Government’s gamble to ignore Troika is paying off
Economist Jim Power says decision to rein in austerity in Budget 2015 is paying off
A protest against water charges in Dublin last month. Economist Jim Power warned on Tuesday that the only chance the current government has of getting back into power is another year of economic growth to facilitate a give away Budget next October. Photograph: Cyril Byrne / THE IRISH TIMES
The Government’s decision to ignore the advice of the Troika and the Fiscal Advisory Council in opting for a less punitive budgetary approach in Budget 2015, “seems to be paying off”, economist Jim Power said on Tuesday.
“This gamble was based on stronger economic indicators and it seems to be paying off, to date,” he said, noting that austerity has “passed its sell by date” in Ireland.
“Fiscal austerity as a creed has passed its sell by date in Ireland and elsewhere in Europe and austerity measures are now too politically risky for those in power,” Mr Power, chief economist with Friends First said on the publication of his latest Economic Outlook .
Overall, Mr Power said that economic indicators suggest that a recovery is “well underway”.
“The labour market is continuing to improve; construction and housing activity is strengthening, manufacturing output is strong and car sales are making a significant contribution to the recovery in retail sales,” he said.

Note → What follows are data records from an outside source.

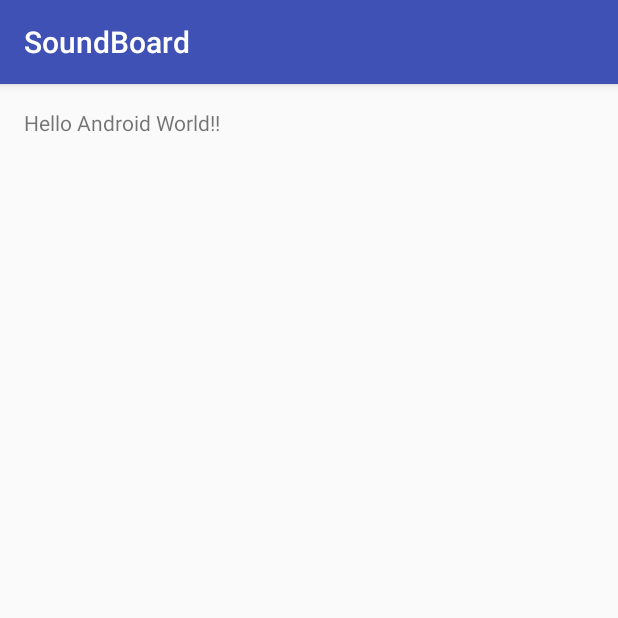
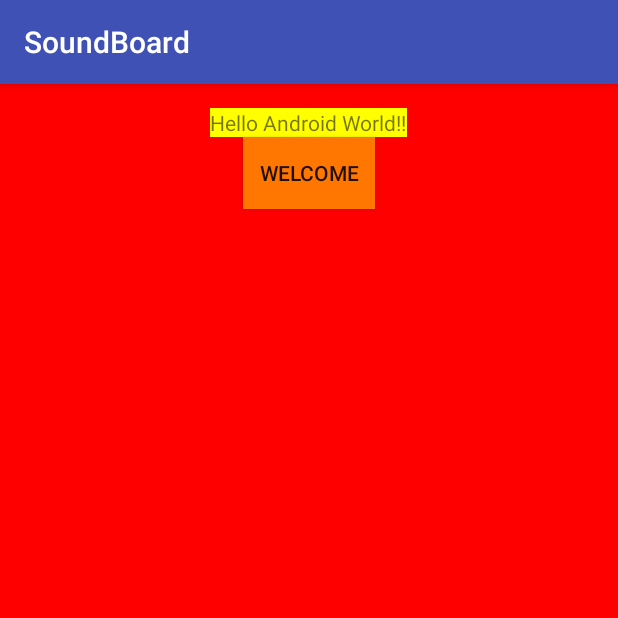
Before and after one commit to christopherstock/AndroidSoundBoard, an Android app: the screen it shows after launch (SoundBoardWelcomeScreen), on a phone screen of 412 x 824 dp, the top half of it. Run offline under Robolectric (Android 15) with nearby library versions, the phone set to English and light mode, and no system bars.

Commit message:
Oldschool ui elements.

```diff
--- a/app/src/main/java/de/mayflower/soundboard/state/SoundBoardWelcomeScreen.java
+++ b/app/src/main/java/de/mayflower/soundboard/state/SoundBoardWelcomeScreen.java
@@ -3,8 +3,8 @@
 
     import  android.os.Bundle;
     import  android.support.v7.app.AppCompatActivity;
-
-    import de.mayflower.soundboard.R;
+    import  android.widget.Button;
+    import  de.mayflower.soundboard.R;
 
     /*******************************************************************************************
     *   The main activity of the SoundBoardWelcomeScreen application.
@@ -24,6 +24,10 @@
         {
             super.onCreate(savedInstanceState);
 
-            this.setContentView(R.layout.activity_sound_board);
+            this.setContentView(R.layout.activity_sound_board_welcome_screen);
+
+            Button welcomeButton = (Button)this.findViewById(R.id.button_welcome);
+
+
         }
     }
--- a/app/src/main/res/layout/activity_sound_board.xml
+++ /dev/null
@@ -1,17 +0,0 @@
-<?xml version="1.0" encoding="utf-8"?>
-<RelativeLayout xmlns:android="http://schemas.android.com/apk/res/android"
-    xmlns:tools="http://schemas.android.com/tools"
-    android:id="@+id/activity_sound_board"
-    android:layout_width="match_parent"
-    android:layout_height="match_parent"
-    android:paddingBottom="@dimen/activity_vertical_margin"
-    android:paddingLeft="@dimen/activity_horizontal_margin"
-    android:paddingRight="@dimen/activity_horizontal_margin"
-    android:paddingTop="@dimen/activity_vertical_margin"
-    tools:context="de.mayflower.soundboard.state.SoundBoardWelcomeScreen">
-
-    <TextView
-        android:layout_width="wrap_content"
-        android:layout_height="wrap_content"
-        android:text="@string/hello" />
-</RelativeLayout>
--- /dev/null
+++ b/app/src/main/res/layout/activity_sound_board_welcome_screen.xml
@@ -0,0 +1,33 @@
+<?xml version="1.0" encoding="utf-8"?>
+<LinearLayout xmlns:android="http://schemas.android.com/apk/res/android"
+    xmlns:tools="http://schemas.android.com/tools"
+    android:orientation="vertical"
+    android:id="@+id/activity_sound_board_welcome_screen"
+    android:layout_width="match_parent"
+    android:layout_height="match_parent"
+    android:background="#ffff0000"
+    android:paddingBottom="@dimen/activity_vertical_margin"
+    android:paddingLeft="@dimen/activity_horizontal_margin"
+    android:paddingRight="@dimen/activity_horizontal_margin"
+    android:paddingTop="@dimen/activity_vertical_margin"
+    tools:context="de.mayflower.soundboard.state.SoundBoardWelcomeScreen">
+
+    <TextView
+        android:layout_width="wrap_content"
+        android:layout_height="wrap_content"
+        android:layout_gravity="center_horizontal"
+        android:background="#ffffff00"
+        android:textAlignment="center"
+        android:text="@string/hello"
+        />
+
+    <Button
+        android:id="@+id/button_welcome"
+        android:layout_width="wrap_content"
+        android:layout_height="wrap_content"
+        android:layout_gravity="center_horizontal"
+        android:background="#ffff7700"
+        android:text="@string/button_welcome"
+        />
+
+</LinearLayout>
--- a/app/src/main/res/values/strings.xml
+++ b/app/src/main/res/values/strings.xml
@@ -1,4 +1,5 @@
 <resources>
+
     <string name="app_name">SoundBoard</string>
     <string name="hello">Hello Android World!!</string>
 
@@ -7,4 +8,7 @@
     <string name="menu_action_settings">Settings</string>
     <string name="empty_string" />
 
+
+    <string name="button_welcome">Welcome</string>
+
 </resources>
```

However, he noted that discretionary spending and the personal sector remain weak and continue to pose a risk to recovery.
Other risk factors highlighted by Mr Power include the wider Eurozone economic performance, the high level of sovereign debt, the high level of SME debt and the level of personal debt and mortgage arrears in the country.

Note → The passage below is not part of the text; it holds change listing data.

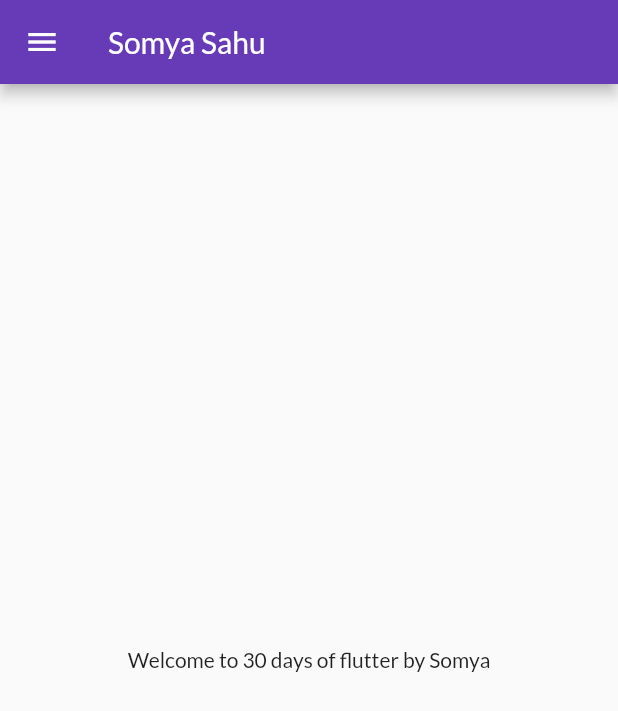
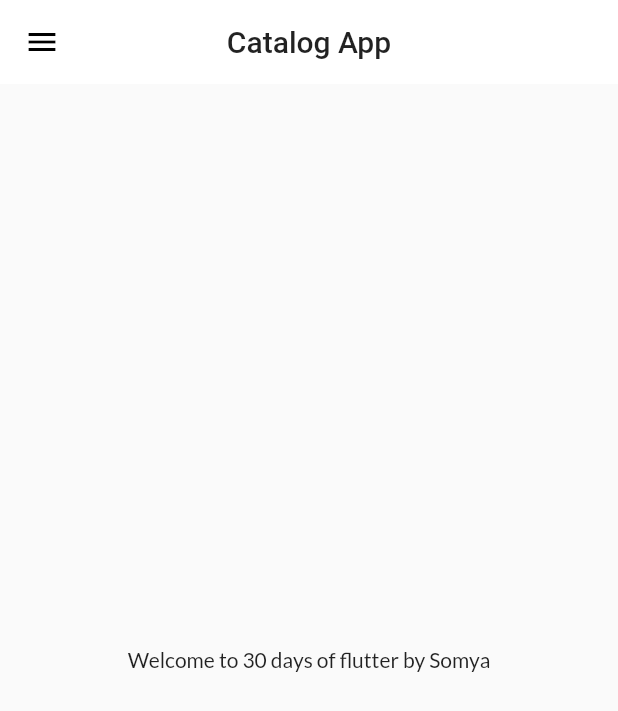
Before and after one commit to SomyaRanjanSahu/Catalog-App, a Flutter app: the screen it shows after launch, on a phone screen of 412 x 824 dp. Shown: the top 711 px of the screen. Run offline on Flutter 3.47's test engine with Material 2 defaults, Android fonts, the phone set to English and light mode, and no system bars; our stand-ins replace google_fonts.

Commit message:
Themes extracted

```diff
--- a/lib/main.dart
+++ b/lib/main.dart
@@ -2,7 +2,7 @@ import 'package:flutter/material.dart';
 import 'package:flutter_catalog/pages/home_page.dart';
 import 'package:flutter_catalog/pages/login_page.dart'; // Importing material dart package
 import 'package:flutter_catalog/utils/routes.dart';
-import 'package:google_fonts/google_fonts.dart';
+import 'widgets/themes.dart';
 
 void main() {
   runApp(MyApp()); // runs the widgets of the app
@@ -14,12 +14,9 @@ class MyApp extends StatelessWidget {
     return MaterialApp(
       // home: HomePage(),
       themeMode: ThemeMode.light,
-      theme: ThemeData(
-        primarySwatch: Colors.deepPurple,
-        fontFamily: GoogleFonts.lato().fontFamily,
-      ),
-      darkTheme: ThemeData(brightness: Brightness.dark),
-      debugShowCheckedModeBanner: false, // for dark theme
+      theme: MyTheme.lightTheme(context),
+      darkTheme: MyTheme.darkTheme(context),
+      debugShowCheckedModeBanner: false,
       initialRoute: MyRoutes.homeRoute, // to run 'homepage' in the beginning
       routes: {
         "/": (context) => LoginPage(), // initial route
--- a/lib/pages/home_page.dart
+++ b/lib/pages/home_page.dart
@@ -1,3 +1,5 @@
+import 'dart:ui';
+
 import 'package:flutter/material.dart';
 import 'package:flutter_catalog/widgets/drawer.dart';
 
@@ -9,7 +11,7 @@ class HomePage extends StatelessWidget {
   Widget build(BuildContext context) {
     return Scaffold(
       appBar: AppBar(
-        title: Text("Somya Sahu"),
+        title: Text("Catalog App"),
       ),
       body: Center(
         child: Container(
--- /dev/null
+++ b/lib/widgets/themes.dart
@@ -0,0 +1,19 @@
+import 'package:flutter/material.dart';
+import 'package:google_fonts/google_fonts.dart';
+
+class MyTheme {
+  static ThemeData lightTheme(BuildContext context) => ThemeData(
+      primarySwatch: Colors.deepPurple,
+      fontFamily: GoogleFonts.lato().fontFamily,
+      appBarTheme: AppBarTheme(
+        color: Colors.white,
+        elevation: 0.0,
+        iconTheme: IconThemeData(color: Colors.black),
+        textTheme: Theme.of(context).textTheme,
+        centerTitle: true,
+      ));
+
+  static ThemeData darkTheme(BuildContext context) => ThemeData(
+        brightness: Brightness.dark,
+      );
+}
```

Mr Power said there are now “justifiable concerns” about price increases in the Dublin property market, noting that the Central Bank’s lending rules are both “prudent and sensible”.
While they might pose problems for first time buyers in particular, Mr Power said: “It is not the role of the Central Bank to worry about whether first–time buyers can get on the housing ladder or not. Its role is to control the risk in the mortgage market with the aim of bolstering the stability and resilience of the banking system. It failed to do this in the past and it is now moving to make sure the same mistakes are not made again. It is up to Government to decide if they want to and how they might help first-time buyers get on the ladder. Mandatory mortgage insurance provided by a third-party providers is an option that should be seriously considered.”
With regards to water charges, Mr Power said that the government parties have been “ very badly damaged”.
“While water charges themselves are tiny in the context of the massive fiscal adjustments that have occurred since 2008, they represent the straw that broke the camel’s back. If the opinion polls are to be believed the only hope the current Government has of getting back into power is that another year of economic recovery and another expansionary budget next October will convince the electorate that they are worth re-electing.”